_Directions:_
In your copy, include every entry exactly as written but no pictures.

== Segment start ==

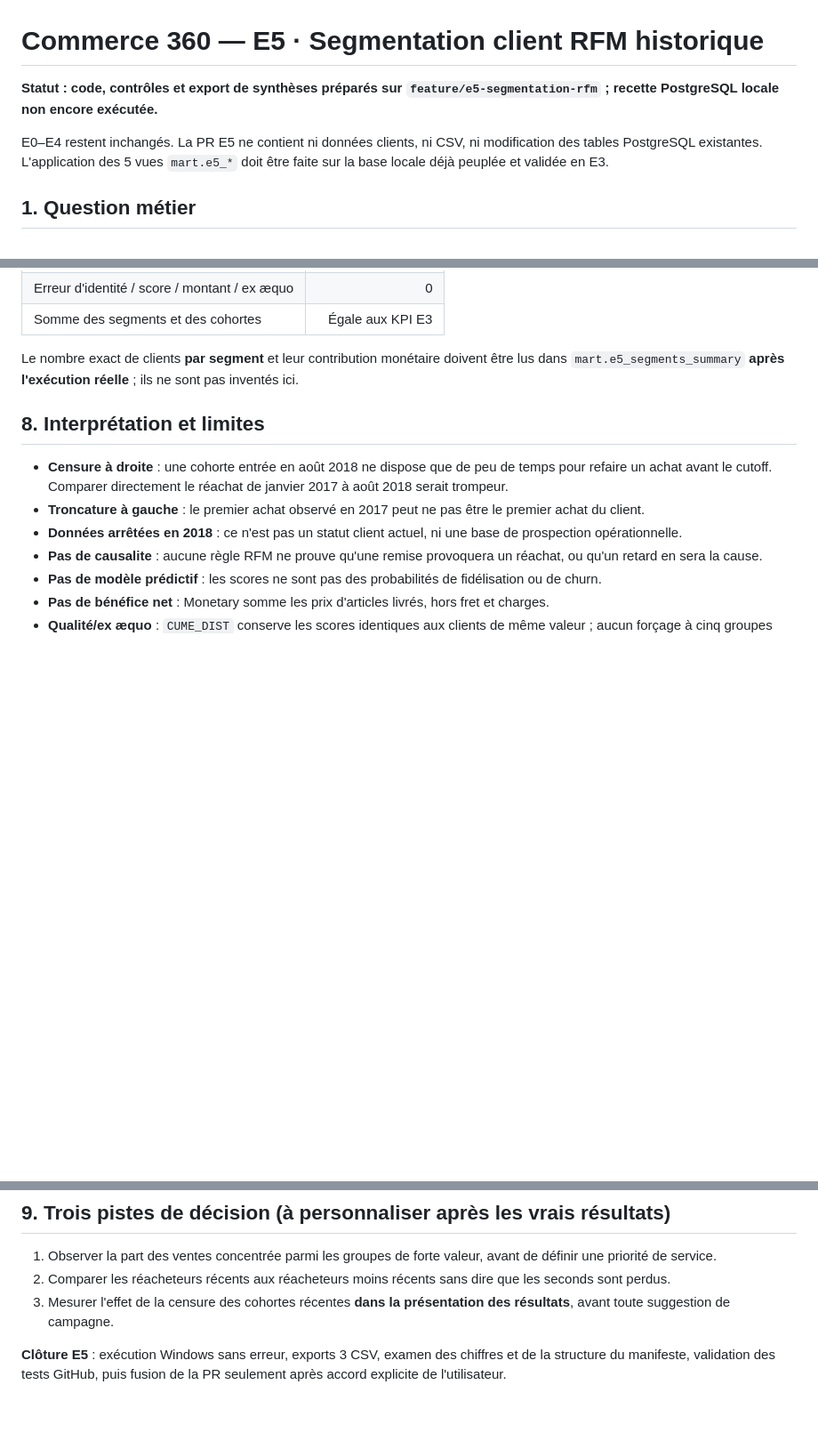
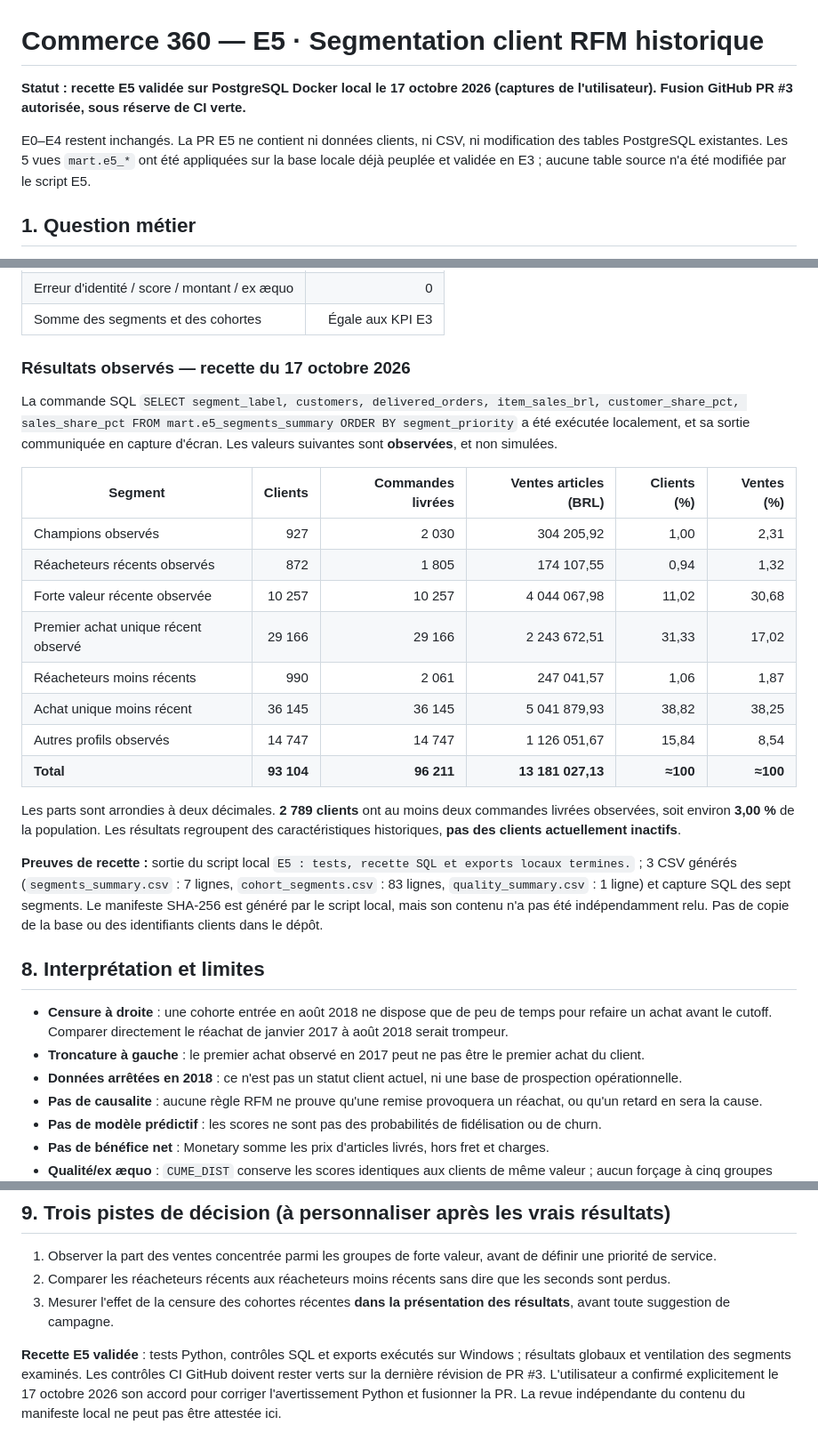
Before and after one commit to sogoyou8/commerce-360, a Markdown page: docs/e5-rfm.md, 3 parts joined by grey strips. Shown at 89% size. GitHub-like rendering; blank space fills up the shorter version.

Commit message:
docs(DATA): consigner recette E5 locale et segmentation RFM observée

```diff
--- a/docs/e5-rfm.md
+++ b/docs/e5-rfm.md
@@ -1,8 +1,8 @@
 # Commerce 360 — E5 · Segmentation client RFM historique
 
-**Statut : code, contrôles et export de synthèses préparés sur `feature/e5-segmentation-rfm` ; recette PostgreSQL locale non encore exécutée.**
+**Statut : recette E5 validée sur PostgreSQL Docker local le 17 octobre 2026 (captures de l'utilisateur). Fusion GitHub PR #3 autorisée, sous réserve de CI verte.**
 
-E0–E4 restent inchangés. La PR E5 ne contient ni données clients, ni CSV, ni modification des tables PostgreSQL existantes. L'application des 5 vues `mart.e5_*` doit être faite sur la base locale déjà peuplée et validée en E3.
+E0–E4 restent inchangés. La PR E5 ne contient ni données clients, ni CSV, ni modification des tables PostgreSQL existantes. Les 5 vues `mart.e5_*` ont été appliquées sur la base locale déjà peuplée et validée en E3 ; aucune table source n'a été modifiée par le script E5.
 
 ## 1. Question métier
 
@@ -120,7 +120,24 @@ Ces chiffres sont les **références E3 préexistantes**, pas des résultats nou
 | Erreur d'identité / score / montant / ex æquo | 0 |
 | Somme des segments et des cohortes | Égale aux KPI E3 |
 
-Le nombre exact de clients **par segment** et leur contribution monétaire doivent être lus dans `mart.e5_segments_summary` **après l'exécution réelle** ; ils ne sont pas inventés ici.
+### Résultats observés — recette du 17 octobre 2026
+
+La commande SQL `SELECT segment_label, customers, delivered_orders, item_sales_brl, customer_share_pct, sales_share_pct FROM mart.e5_segments_summary ORDER BY segment_priority` a été exécutée localement, et sa sortie communiquée en capture d'écran. Les valeurs suivantes sont **observées**, et non simulées.
+
+| Segment | Clients | Commandes livrées | Ventes articles (BRL) | Clients (%) | Ventes (%) |
+|---|---:|---:|---:|---:|---:|
+| Champions observés | 927 | 2 030 | 304 205,92 | 1,00 | 2,31 |
+| Réacheteurs récents observés | 872 | 1 805 | 174 107,55 | 0,94 | 1,32 |
+| Forte valeur récente observée | 10 257 | 10 257 | 4 044 067,98 | 11,02 | 30,68 |
+| Premier achat unique récent observé | 29 166 | 29 166 | 2 243 672,51 | 31,33 | 17,02 |
+| Réacheteurs moins récents | 990 | 2 061 | 247 041,57 | 1,06 | 1,87 |
+| Achat unique moins récent | 36 145 | 36 145 | 5 041 879,93 | 38,82 | 38,25 |
+| Autres profils observés | 14 747 | 14 747 | 1 126 051,67 | 15,84 | 8,54 |
+| **Total** | **93 104** | **96 211** | **13 181 027,13** | **≈100** | **≈100** |
+
+Les parts sont arrondies à deux décimales. **2 789 clients** ont au moins deux commandes livrées observées, soit environ **3,00 %** de la population. Les résultats regroupent des caractéristiques historiques, **pas des clients actuellement inactifs**.
+
+**Preuves de recette :** sortie du script local `E5 : tests, recette SQL et exports locaux termines.` ; 3 CSV générés (`segments_summary.csv` : 7 lignes, `cohort_segments.csv` : 83 lignes, `quality_summary.csv` : 1 ligne) et capture SQL des sept segments. Le manifeste SHA-256 est généré par le script local, mais son contenu n'a pas été indépendamment relu. Pas de copie de la base ou des identifiants clients dans le dépôt.
 
 ## 8. Interprétation et limites
 
@@ -139,4 +156,4 @@ Le nombre exact de clients **par segment** et leur contribution monétaire doive
 2. Comparer les réacheteurs récents aux réacheteurs moins récents sans dire que les seconds sont perdus.
 3. Mesurer l'effet de la censure des cohortes récentes **dans la présentation des résultats**, avant toute suggestion de campagne.
 
-**Clôture E5** : exécution Windows sans erreur, exports 3 CSV, examen des chiffres et de la structure du manifeste, validation des tests GitHub, puis fusion de la PR seulement après accord explicite de l'utilisateur.
+**Recette E5 validée** : tests Python, contrôles SQL et exports exécutés sur Windows ; résultats globaux et ventilation des segments examinés. Les contrôles CI GitHub doivent rester verts sur la dernière révision de PR #3. L'utilisateur a confirmé explicitement le 17 octobre 2026 son accord pour corriger l'avertissement Python et fusionner la PR. La revue indépendante du contenu du manifeste local ne peut pas être attestée ici.
```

== Segment end ==

_Solution to this problem:_
Before and after one commit to sogoyou8/commerce-360, a Markdown page: docs/e5-rfm.md, 3 parts joined by grey strips. Shown at 89% size. GitHub-like rendering; blank space fills up the shorter version.

Commit message:
docs(DATA): consigner recette E5 locale et segmentation RFM observée

```diff
--- a/docs/e5-rfm.md
+++ b/docs/e5-rfm.md
@@ -1,8 +1,8 @@
 # Commerce 360 — E5 · Segmentation client RFM historique
 
-**Statut : code, contrôles et export de synthèses préparés sur `feature/e5-segmentation-rfm` ; recette PostgreSQL locale non encore exécutée.**
+**Statut : recette E5 validée sur PostgreSQL Docker local le 17 octobre 2026 (captures de l'utilisateur). Fusion GitHub PR #3 autorisée, sous réserve de CI verte.**
 
-E0–E4 restent inchangés. La PR E5 ne contient ni données clients, ni CSV, ni modification des tables PostgreSQL existantes. L'application des 5 vues `mart.e5_*` doit être faite sur la base locale déjà peuplée et validée en E3.
+E0–E4 restent inchangés. La PR E5 ne contient ni données clients, ni CSV, ni modification des tables PostgreSQL existantes. Les 5 vues `mart.e5_*` ont été appliquées sur la base locale déjà peuplée et validée en E3 ; aucune table source n'a été modifiée par le script E5.
 
 ## 1. Question métier
 
@@ -120,7 +120,24 @@ Ces chiffres sont les **références E3 préexistantes**, pas des résultats nou
 | Erreur d'identité / score / montant / ex æquo | 0 |
 | Somme des segments et des cohortes | Égale aux KPI E3 |
 
-Le nombre exact de clients **par segment** et leur contribution monétaire doivent être lus dans `mart.e5_segments_summary` **après l'exécution réelle** ; ils ne sont pas inventés ici.
+### Résultats observés — recette du 17 octobre 2026
+
+La commande SQL `SELECT segment_label, customers, delivered_orders, item_sales_brl, customer_share_pct, sales_share_pct FROM mart.e5_segments_summary ORDER BY segment_priority` a été exécutée localement, et sa sortie communiquée en capture d'écran. Les valeurs suivantes sont **observées**, et non simulées.
+
+| Segment | Clients | Commandes livrées | Ventes articles (BRL) | Clients (%) | Ventes (%) |
+|---|---:|---:|---:|---:|---:|
+| Champions observés | 927 | 2 030 | 304 205,92 | 1,00 | 2,31 |
+| Réacheteurs récents observés | 872 | 1 805 | 174 107,55 | 0,94 | 1,32 |
+| Forte valeur récente observée | 10 257 | 10 257 | 4 044 067,98 | 11,02 | 30,68 |
+| Premier achat unique récent observé | 29 166 | 29 166 | 2 243 672,51 | 31,33 | 17,02 |
+| Réacheteurs moins récents | 990 | 2 061 | 247 041,57 | 1,06 | 1,87 |
+| Achat unique moins récent | 36 145 | 36 145 | 5 041 879,93 | 38,82 | 38,25 |
+| Autres profils observés | 14 747 | 14 747 | 1 126 051,67 | 15,84 | 8,54 |
+| **Total** | **93 104** | **96 211** | **13 181 027,13** | **≈100** | **≈100** |
+
+Les parts sont arrondies à deux décimales. **2 789 clients** ont au moins deux commandes livrées observées, soit environ **3,00 %** de la population. Les résultats regroupent des caractéristiques historiques, **pas des clients actuellement inactifs**.
+
+**Preuves de recette :** sortie du script local `E5 : tests, recette SQL et exports locaux termines.` ; 3 CSV générés (`segments_summary.csv` : 7 lignes, `cohort_segments.csv` : 83 lignes, `quality_summary.csv` : 1 ligne) et capture SQL des sept segments. Le manifeste SHA-256 est généré par le script local, mais son contenu n'a pas été indépendamment relu. Pas de copie de la base ou des identifiants clients dans le dépôt.
 
 ## 8. Interprétation et limites
 
@@ -139,4 +156,4 @@ Le nombre exact de clients **par segment** et leur contribution monétaire doive
 2. Comparer les réacheteurs récents aux réacheteurs moins récents sans dire que les seconds sont perdus.
 3. Mesurer l'effet de la censure des cohortes récentes **dans la présentation des résultats**, avant toute suggestion de campagne.
 
-**Clôture E5** : exécution Windows sans erreur, exports 3 CSV, examen des chiffres et de la structure du manifeste, validation des tests GitHub, puis fusion de la PR seulement après accord explicite de l'utilisateur.
+**Recette E5 validée** : tests Python, contrôles SQL et exports exécutés sur Windows ; résultats globaux et ventilation des segments examinés. Les contrôles CI GitHub doivent rester verts sur la dernière révision de PR #3. L'utilisateur a confirmé explicitement le 17 octobre 2026 son accord pour corriger l'avertissement Python et fusionner la PR. La revue indépendante du contenu du manifeste local ne peut pas être attestée ici.
```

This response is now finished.